  •  With the yen falling sharply in "trade-weighted" terms, exports — a key component of the economy — have rebounded significantly


Near-term outlook is less clear with diverging reactions to weaker oil/commodity prices (positive for China & India, negative for exporters) and a slowing China; positive long-term outlook driven by demographics remains a key thesis

The portfolio profiles outlined above may vary based on the individual investment objectives of your financial plan. As always, we very much appreciate the trust and confidence you place in our firm. We value that trust every day and will continuously strive to retain it. Please do not hesitate to contact your advisor for any questions or service needs.


1.       Barclays
2.       Bloomberg
This document and the information contained herein is for information purposes only. It is not intended as, and does not constitute, an offer or solicitation for the purchase or sale of any financial instrument. The financial instruments and strategies discussed may not be suitable for all investors and investors must consider their own decisions based upon specific financial situations and investment objectives. Performance of an index is not illustrative of any particular investment. It is not possible to invest directly in an index. Past performance is not indicative of future results. This material is intended for informational purposes only and should not be construed as legal advice and is not intended to replace the advice of a qualified attorney, tax advisor, investment professional or insurance agent. Investment All information is believed to be from reliable sources; however, no accuracy is being made to its completeness or accuracy.
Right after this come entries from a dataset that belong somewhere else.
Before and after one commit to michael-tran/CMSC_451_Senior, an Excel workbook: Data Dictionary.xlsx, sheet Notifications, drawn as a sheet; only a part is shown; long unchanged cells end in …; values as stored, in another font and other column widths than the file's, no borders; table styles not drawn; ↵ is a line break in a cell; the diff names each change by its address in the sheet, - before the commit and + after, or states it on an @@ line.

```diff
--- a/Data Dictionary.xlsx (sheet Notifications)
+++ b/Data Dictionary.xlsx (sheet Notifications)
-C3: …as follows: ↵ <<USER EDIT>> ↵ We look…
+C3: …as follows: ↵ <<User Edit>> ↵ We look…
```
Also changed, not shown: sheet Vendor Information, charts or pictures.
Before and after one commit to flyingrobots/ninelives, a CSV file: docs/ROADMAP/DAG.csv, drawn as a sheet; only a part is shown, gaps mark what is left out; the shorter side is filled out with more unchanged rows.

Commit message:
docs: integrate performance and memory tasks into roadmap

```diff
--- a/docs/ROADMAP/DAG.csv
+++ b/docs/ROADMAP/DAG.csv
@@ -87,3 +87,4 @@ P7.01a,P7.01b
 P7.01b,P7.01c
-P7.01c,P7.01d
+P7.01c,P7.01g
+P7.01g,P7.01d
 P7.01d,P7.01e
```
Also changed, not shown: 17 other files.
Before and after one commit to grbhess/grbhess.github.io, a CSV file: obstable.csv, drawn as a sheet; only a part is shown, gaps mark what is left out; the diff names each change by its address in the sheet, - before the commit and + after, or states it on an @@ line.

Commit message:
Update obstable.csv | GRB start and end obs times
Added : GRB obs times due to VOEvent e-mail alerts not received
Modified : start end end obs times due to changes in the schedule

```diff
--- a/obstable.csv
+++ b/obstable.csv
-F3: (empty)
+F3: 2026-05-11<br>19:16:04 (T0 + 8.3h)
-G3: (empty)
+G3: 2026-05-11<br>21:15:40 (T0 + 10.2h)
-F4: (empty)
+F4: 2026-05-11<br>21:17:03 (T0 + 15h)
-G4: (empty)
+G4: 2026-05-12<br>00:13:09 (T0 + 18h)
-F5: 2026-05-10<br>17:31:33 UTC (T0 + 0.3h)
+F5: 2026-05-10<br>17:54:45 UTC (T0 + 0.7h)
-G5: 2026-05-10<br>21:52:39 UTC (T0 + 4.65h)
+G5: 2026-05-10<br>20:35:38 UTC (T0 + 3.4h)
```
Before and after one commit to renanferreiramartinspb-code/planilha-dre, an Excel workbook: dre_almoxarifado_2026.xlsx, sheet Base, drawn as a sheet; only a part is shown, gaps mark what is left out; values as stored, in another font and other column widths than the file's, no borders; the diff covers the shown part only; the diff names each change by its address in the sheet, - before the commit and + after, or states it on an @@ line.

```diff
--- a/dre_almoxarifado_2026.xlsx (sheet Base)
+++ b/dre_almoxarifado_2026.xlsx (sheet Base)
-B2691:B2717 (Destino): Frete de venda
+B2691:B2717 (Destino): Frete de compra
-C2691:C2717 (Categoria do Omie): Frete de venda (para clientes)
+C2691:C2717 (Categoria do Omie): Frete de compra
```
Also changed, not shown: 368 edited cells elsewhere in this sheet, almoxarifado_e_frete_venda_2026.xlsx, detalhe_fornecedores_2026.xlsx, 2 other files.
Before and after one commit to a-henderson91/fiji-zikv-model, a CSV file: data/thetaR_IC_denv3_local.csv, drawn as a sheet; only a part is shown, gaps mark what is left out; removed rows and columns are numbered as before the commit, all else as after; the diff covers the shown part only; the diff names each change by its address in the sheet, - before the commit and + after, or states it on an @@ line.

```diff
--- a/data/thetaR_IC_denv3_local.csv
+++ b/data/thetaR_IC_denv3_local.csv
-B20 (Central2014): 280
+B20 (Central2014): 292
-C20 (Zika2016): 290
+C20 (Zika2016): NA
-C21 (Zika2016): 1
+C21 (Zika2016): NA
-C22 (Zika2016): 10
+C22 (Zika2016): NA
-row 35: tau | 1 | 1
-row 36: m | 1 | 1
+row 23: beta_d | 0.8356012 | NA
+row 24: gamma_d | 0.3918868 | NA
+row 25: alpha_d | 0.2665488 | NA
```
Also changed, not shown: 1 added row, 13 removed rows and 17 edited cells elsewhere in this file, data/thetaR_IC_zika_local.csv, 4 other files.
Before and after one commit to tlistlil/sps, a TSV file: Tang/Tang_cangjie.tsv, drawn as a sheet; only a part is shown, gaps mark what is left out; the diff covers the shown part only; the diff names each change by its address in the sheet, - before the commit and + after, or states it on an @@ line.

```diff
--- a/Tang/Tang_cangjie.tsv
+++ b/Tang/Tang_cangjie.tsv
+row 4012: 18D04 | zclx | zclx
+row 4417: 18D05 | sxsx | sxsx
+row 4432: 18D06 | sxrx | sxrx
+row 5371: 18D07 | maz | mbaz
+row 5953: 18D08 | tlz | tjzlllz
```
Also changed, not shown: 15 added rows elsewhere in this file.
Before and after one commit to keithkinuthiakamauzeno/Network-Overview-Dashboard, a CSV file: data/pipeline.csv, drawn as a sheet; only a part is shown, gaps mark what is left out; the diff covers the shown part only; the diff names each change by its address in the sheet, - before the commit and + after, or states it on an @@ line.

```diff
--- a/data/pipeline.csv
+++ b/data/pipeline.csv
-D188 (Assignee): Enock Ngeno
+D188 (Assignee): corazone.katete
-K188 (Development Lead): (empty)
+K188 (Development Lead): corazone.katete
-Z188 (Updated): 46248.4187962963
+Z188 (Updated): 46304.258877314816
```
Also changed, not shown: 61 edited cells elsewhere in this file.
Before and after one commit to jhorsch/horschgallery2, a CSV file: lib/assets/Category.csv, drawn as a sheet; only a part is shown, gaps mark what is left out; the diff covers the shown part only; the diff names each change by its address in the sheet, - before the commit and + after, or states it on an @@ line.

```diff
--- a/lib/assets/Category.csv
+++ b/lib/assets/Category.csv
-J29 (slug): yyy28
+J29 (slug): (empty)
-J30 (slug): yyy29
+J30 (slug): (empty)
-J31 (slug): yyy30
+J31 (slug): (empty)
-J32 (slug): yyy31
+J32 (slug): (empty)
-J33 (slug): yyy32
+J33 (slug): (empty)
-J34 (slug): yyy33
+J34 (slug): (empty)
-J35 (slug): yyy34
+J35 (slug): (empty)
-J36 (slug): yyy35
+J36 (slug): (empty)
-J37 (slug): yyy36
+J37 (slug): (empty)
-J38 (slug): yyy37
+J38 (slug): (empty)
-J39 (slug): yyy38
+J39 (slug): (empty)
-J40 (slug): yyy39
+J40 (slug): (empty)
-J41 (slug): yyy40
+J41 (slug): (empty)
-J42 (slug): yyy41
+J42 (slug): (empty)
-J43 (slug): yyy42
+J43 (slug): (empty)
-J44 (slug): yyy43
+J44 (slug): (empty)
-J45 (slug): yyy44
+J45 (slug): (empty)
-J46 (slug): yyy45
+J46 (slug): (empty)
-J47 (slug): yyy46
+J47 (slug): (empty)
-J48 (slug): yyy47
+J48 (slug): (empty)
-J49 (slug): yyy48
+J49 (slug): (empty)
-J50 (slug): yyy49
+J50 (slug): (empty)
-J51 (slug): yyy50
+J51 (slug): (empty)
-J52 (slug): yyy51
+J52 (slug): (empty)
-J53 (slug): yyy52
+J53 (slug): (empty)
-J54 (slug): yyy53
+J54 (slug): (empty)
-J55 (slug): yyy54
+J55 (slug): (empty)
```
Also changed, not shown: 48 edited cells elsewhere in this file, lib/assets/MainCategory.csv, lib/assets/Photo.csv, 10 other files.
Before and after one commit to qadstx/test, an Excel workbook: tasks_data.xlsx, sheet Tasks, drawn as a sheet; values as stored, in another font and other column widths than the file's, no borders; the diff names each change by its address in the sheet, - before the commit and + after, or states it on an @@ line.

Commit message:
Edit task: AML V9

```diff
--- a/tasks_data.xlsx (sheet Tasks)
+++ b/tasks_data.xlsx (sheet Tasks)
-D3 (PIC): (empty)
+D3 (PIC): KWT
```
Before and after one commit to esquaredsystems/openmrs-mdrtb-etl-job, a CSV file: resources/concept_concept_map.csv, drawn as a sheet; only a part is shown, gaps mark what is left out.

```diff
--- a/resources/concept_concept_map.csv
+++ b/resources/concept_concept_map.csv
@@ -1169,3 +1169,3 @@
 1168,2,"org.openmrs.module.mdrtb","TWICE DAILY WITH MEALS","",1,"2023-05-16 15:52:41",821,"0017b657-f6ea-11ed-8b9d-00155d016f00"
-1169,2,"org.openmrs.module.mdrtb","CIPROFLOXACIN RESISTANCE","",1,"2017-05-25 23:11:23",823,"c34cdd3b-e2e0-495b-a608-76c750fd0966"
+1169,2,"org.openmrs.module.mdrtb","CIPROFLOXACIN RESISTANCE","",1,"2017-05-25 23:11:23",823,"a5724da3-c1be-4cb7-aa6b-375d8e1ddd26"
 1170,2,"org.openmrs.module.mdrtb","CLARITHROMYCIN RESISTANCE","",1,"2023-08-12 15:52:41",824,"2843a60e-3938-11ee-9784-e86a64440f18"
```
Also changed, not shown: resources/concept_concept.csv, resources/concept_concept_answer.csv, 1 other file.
Advisory Services offered through Sequoia Financial Advisors, LLC, an SEC Registered Investment Advisor.